WORK TO BE COMPLETED
How many lines of the entries hold the string "shown"? Reply with the number alone.

Version comparison data
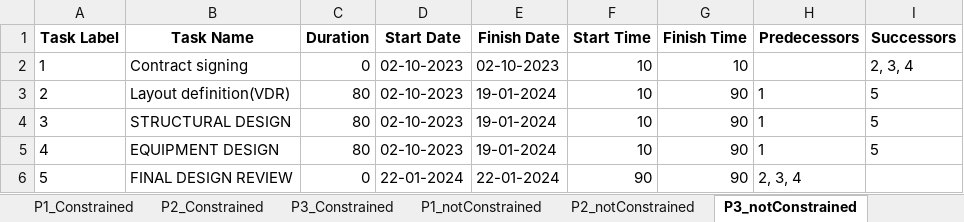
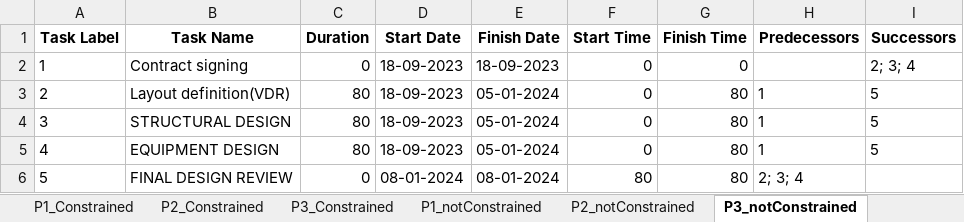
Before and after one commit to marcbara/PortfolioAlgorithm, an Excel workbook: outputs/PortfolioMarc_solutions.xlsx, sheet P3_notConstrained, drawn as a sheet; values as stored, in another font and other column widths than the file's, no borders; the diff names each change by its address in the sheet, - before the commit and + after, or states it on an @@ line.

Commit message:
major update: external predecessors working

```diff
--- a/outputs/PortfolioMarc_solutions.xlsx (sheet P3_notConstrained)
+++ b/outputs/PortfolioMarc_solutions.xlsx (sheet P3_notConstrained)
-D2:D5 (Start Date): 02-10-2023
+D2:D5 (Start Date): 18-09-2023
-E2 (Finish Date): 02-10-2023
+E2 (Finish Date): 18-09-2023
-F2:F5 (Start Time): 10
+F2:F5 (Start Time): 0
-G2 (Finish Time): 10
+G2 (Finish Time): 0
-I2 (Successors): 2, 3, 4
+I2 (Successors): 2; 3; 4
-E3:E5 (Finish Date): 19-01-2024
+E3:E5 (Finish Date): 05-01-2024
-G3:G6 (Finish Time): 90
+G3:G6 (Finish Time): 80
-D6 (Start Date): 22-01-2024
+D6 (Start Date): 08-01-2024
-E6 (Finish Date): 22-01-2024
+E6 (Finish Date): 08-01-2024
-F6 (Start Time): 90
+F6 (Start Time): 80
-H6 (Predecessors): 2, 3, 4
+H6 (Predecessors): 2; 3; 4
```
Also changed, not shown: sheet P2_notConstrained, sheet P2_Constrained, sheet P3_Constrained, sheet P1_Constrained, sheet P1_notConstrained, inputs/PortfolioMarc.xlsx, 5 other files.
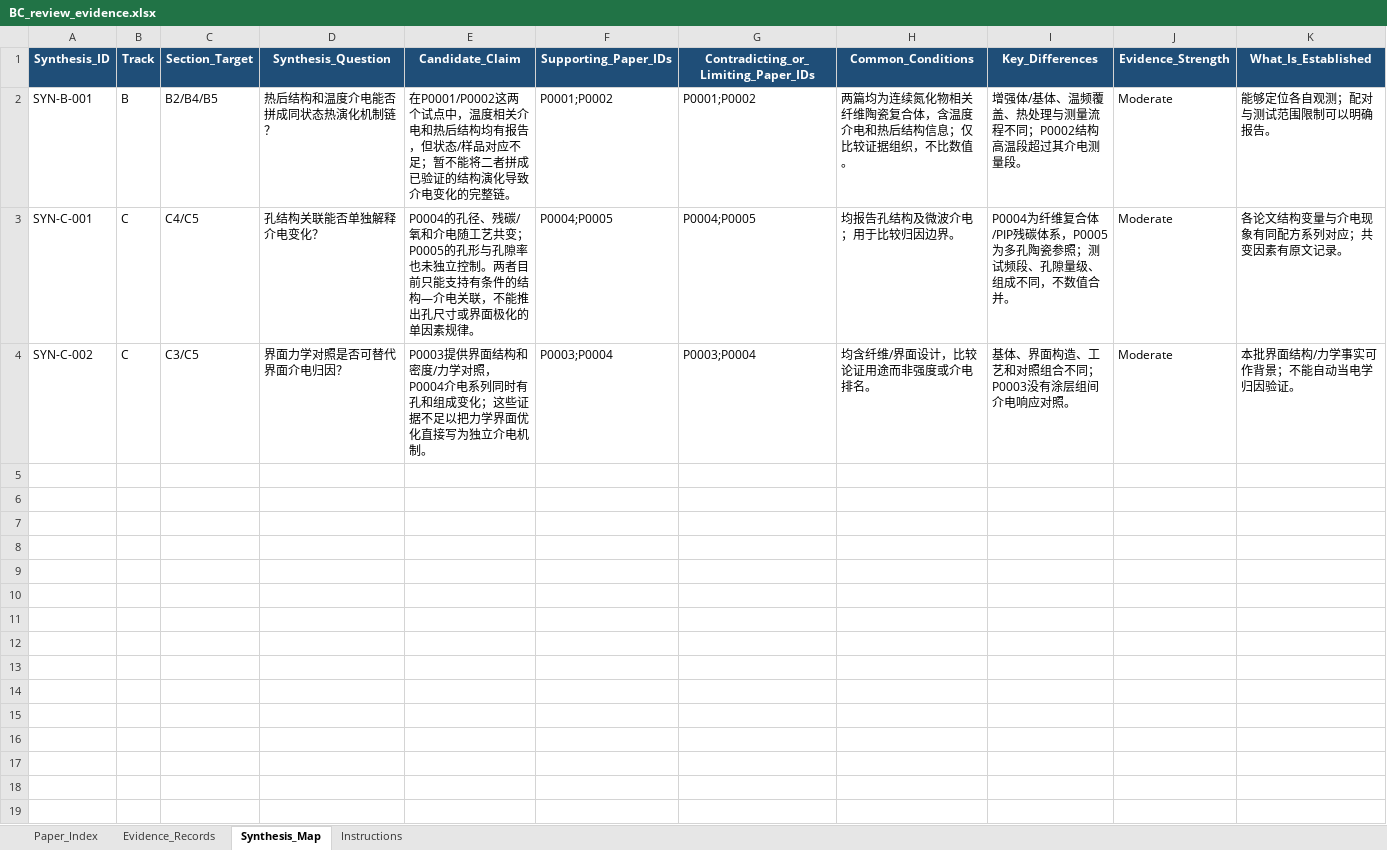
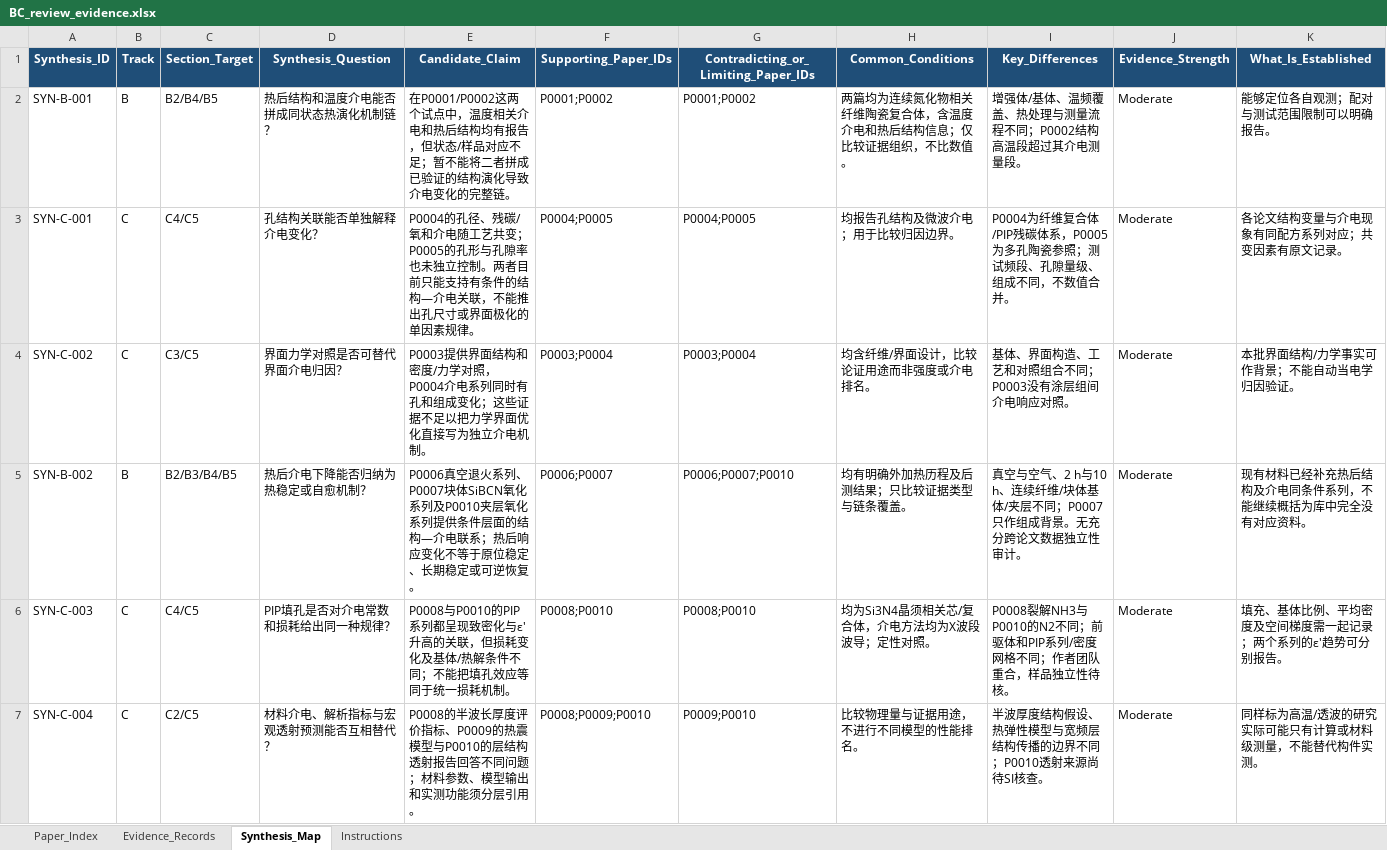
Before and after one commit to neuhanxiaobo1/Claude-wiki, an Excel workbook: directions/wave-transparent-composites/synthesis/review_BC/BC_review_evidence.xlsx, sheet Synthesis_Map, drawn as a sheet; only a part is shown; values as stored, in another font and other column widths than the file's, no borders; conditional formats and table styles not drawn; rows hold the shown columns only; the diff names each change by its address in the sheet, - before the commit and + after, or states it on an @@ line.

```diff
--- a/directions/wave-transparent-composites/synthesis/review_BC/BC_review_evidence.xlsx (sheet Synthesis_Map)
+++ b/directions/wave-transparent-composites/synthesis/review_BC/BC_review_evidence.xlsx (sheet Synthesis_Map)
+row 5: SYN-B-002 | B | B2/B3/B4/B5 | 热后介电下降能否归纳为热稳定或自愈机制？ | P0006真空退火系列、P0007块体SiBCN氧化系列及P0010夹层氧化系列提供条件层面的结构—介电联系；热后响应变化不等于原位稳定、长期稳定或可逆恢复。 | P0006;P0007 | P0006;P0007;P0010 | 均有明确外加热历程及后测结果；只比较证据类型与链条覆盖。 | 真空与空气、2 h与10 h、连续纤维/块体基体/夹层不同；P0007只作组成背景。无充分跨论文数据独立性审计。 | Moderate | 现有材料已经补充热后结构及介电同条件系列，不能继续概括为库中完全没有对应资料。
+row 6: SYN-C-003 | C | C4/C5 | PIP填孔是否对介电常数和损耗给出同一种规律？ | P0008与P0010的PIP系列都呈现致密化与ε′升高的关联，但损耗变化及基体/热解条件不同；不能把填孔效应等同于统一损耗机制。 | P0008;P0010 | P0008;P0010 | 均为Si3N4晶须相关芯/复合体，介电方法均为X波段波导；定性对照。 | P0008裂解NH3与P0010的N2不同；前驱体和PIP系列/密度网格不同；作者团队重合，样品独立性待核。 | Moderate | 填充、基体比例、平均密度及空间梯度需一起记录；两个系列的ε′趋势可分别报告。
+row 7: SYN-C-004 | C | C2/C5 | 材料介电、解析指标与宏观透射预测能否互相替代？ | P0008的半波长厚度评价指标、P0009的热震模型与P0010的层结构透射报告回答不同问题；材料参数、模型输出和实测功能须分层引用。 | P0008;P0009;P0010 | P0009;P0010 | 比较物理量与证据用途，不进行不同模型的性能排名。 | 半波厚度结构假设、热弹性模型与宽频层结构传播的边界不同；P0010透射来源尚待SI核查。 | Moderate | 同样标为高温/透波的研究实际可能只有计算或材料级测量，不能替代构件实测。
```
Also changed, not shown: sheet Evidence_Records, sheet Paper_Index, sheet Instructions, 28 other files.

RESPONSE FOR THIS EXERCISE
3